Carol Younger

Storytelling tips for the novice and the expert.

It can happen in almost any class. Kids are engaged in learning through hands-on experiences, and then it hits. The class forms a circle for story time and the mood sours. Active learning turns into glazed looks and restlessness. The teacher reads through the story in a flat monotone voice. And kids endure one more boring story from the Bible.

Christianity is a story-based faith. The stories of the Bible are crucial to our children's growth, but we teachers often spend an abysmally short amount of time preparing to teach it. And it shows. If we want kids to grow, we must reform our Bible story preparation and delivery.

Read the story for yourself. What does it say to you? Do you find it interesting? What could it say to your children? What questions would they ask about it? How can you make it interesting to them? How can you help them understand what it's saying?

Look for ways to connect with kids' everyday experiences by emphasizing certain aspects of a story. A pastor once told the story of the prodigal son to an urban Bible club. He explained that the boy wasted all his money on things like video games and candy. Another teacher who told this story in a rural setting emphasized how the son ate pig food.

As you prepare to tell any Bible story, work on the elements of good storytelling-characters, point of view, conflict, involvement, and style and delivery.

Dust off the people in the Bible that you discuss in your story and make them real. One man described Goliath as someone more than 2 feet taller than Michael Jordan. He got everyone's attention. When telling the story of Sarah and Isaac, a teacher dressed as Sarah and borrowed a 6-week-old for his acting debut as Isaac.

One adventurous teacher, let the 5-year-olds act out a series of Bible stories. They wore biblical garb and went outside where a teacher read the Scripture and the children acted it out. An unexpected line came from the 5-year-old Zacchaeus who had climbed a tree. When Jesus said, "Zacchaeus, you come down," he replied, "I can't. I'm stuck!"

Point Of View
Decide who could best tell the story: you as teacher, a person in the story, or a person outside the story. Dialogues often work well with children, especially when people from the Bible converse with kids in their own language. Costumes help and may be as simple as a bathrobe and a head covering.

Sometimes a person or even a character outside the story may supply the point of view for telling it. When the fifth- and sixth-grade material focused on Jeremiah and Baruch (Jeremiah), I invited Cinderella (a senior higher) to class.

I told the story and "Cindy" stopped me with questions. As she scrubbed floors and felt sorry for herself, I told her about someone else who had every reason to feel sorry for himself.
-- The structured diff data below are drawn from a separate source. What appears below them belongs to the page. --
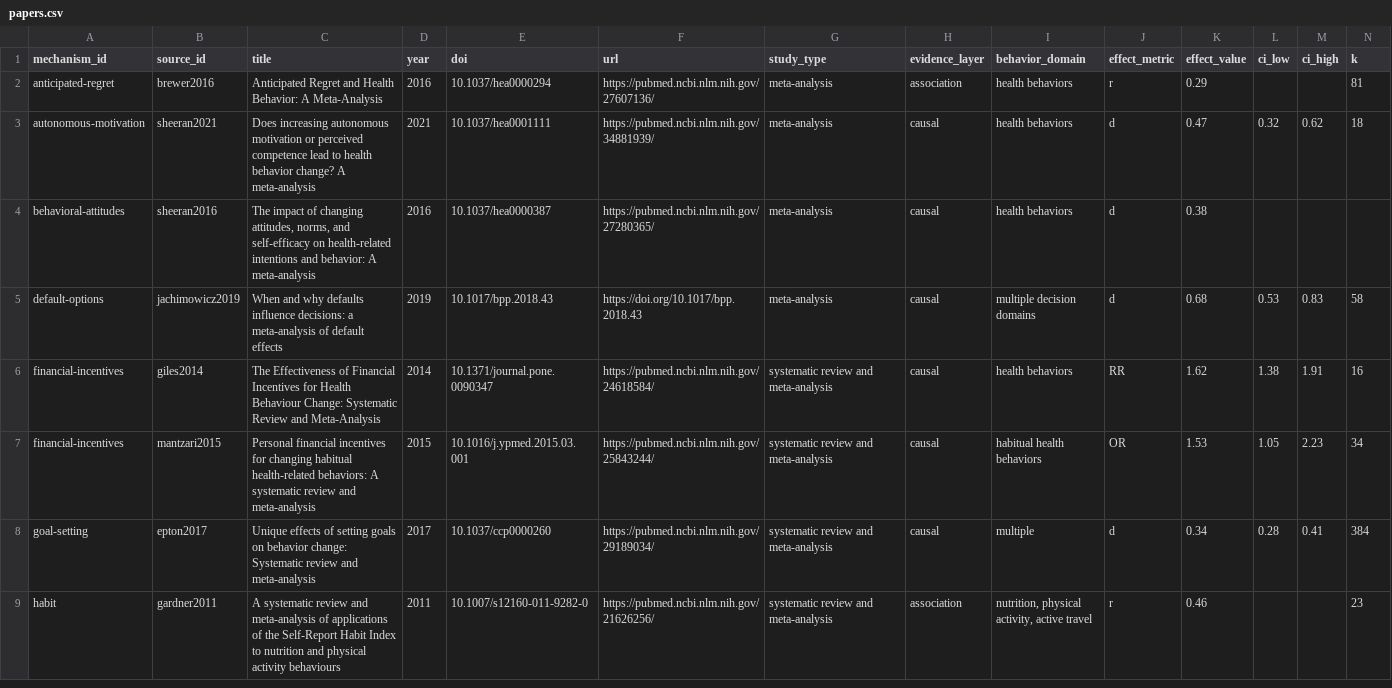
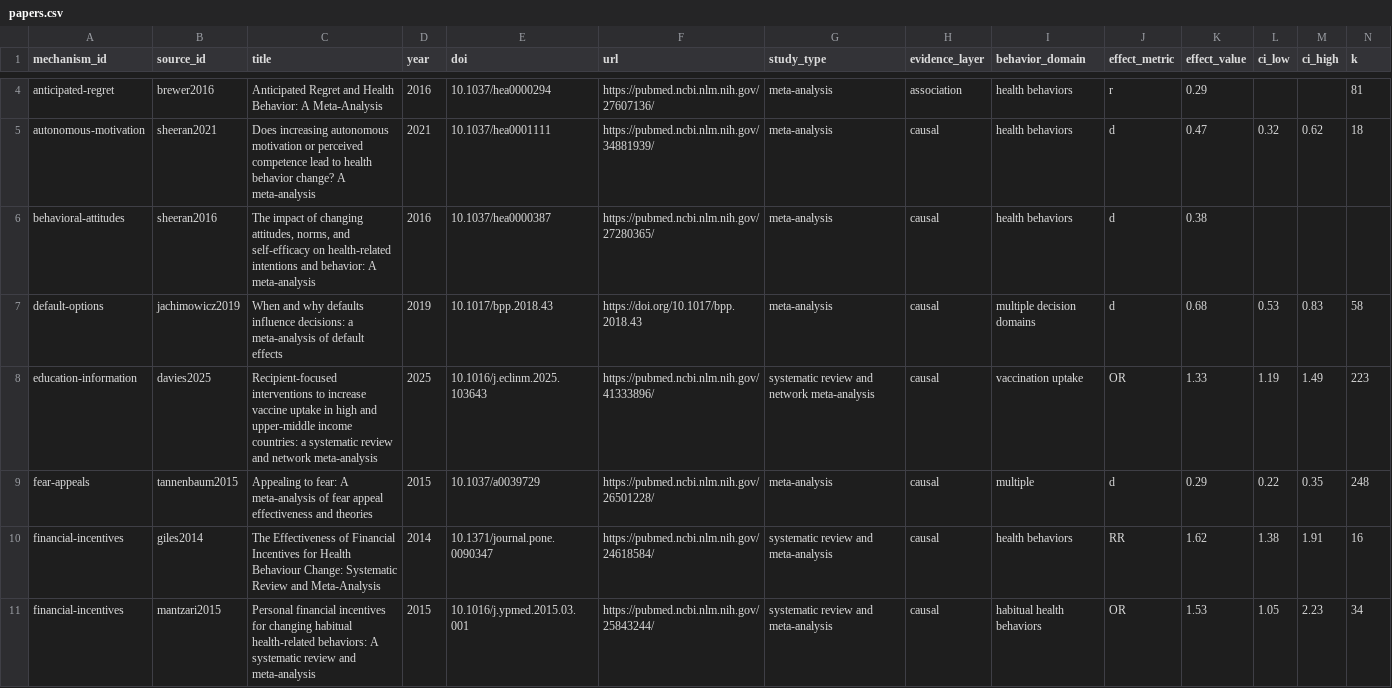
Before and after one commit to isayaGIT/behavior-metarank, a CSV file: generated/papers.csv, drawn as a sheet; only a part is shown, gaps mark what is left out; the shorter side is filled out with more unchanged rows; rows hold the shown columns only; the diff covers the shown part only; the diff names each change by its address in the sheet, - before the commit and + after, or states it on an @@ line.

```diff
--- a/generated/papers.csv
+++ b/generated/papers.csv
+row 8: education-information | davies2025 | Recipient-focused interventions to increase vaccine uptake in high and upper-middle income countries: a systematic review and network meta-analysis | 2025 | 10.1016/j.eclinm.2025.103643 | https://pubmed.ncbi.nlm.nih.gov/41333896/ | systematic review and network meta-analysis | causal | vaccination uptake | OR | 1.33 | 1.19 | 1.49 | 223
+row 9: fear-appeals | tannenbaum2015 | Appealing to fear: A meta-analysis of fear appeal effectiveness and theories | 2015 | 10.1037/a0039729 | https://pubmed.ncbi.nlm.nih.gov/26501228/ | meta-analysis | causal | multiple | d | 0.29 | 0.22 | 0.35 | 248
```
Also changed, not shown: 6 added rows elsewhere in this file, generated/evidence_matrix.csv, mechanisms/prompts-reminders/papers.csv, 25 other files.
We discussed the trials and troubles of Jeremiah. We talked about the princes in the story because Cinderella had a great interest in princes. Later, the class remembered all the information from the story.

Good stories have suspense and movement to hold the listener's interest. Sometimes we take out the conflict in Bible stories because we assume everyone knows the ending. But the tension is what makes the stories real.

When you let kids experience the conflict that the people in the Bible felt or faced, your children are more likely to learn. During a story, ask questions such as: What do you think Noah thought about while he built the ark and it wasn't even cloudy? What do you think James and John's dad thought when they left their fishing boats and followed Jesus? How do you think it feels to be on the sea during a storm?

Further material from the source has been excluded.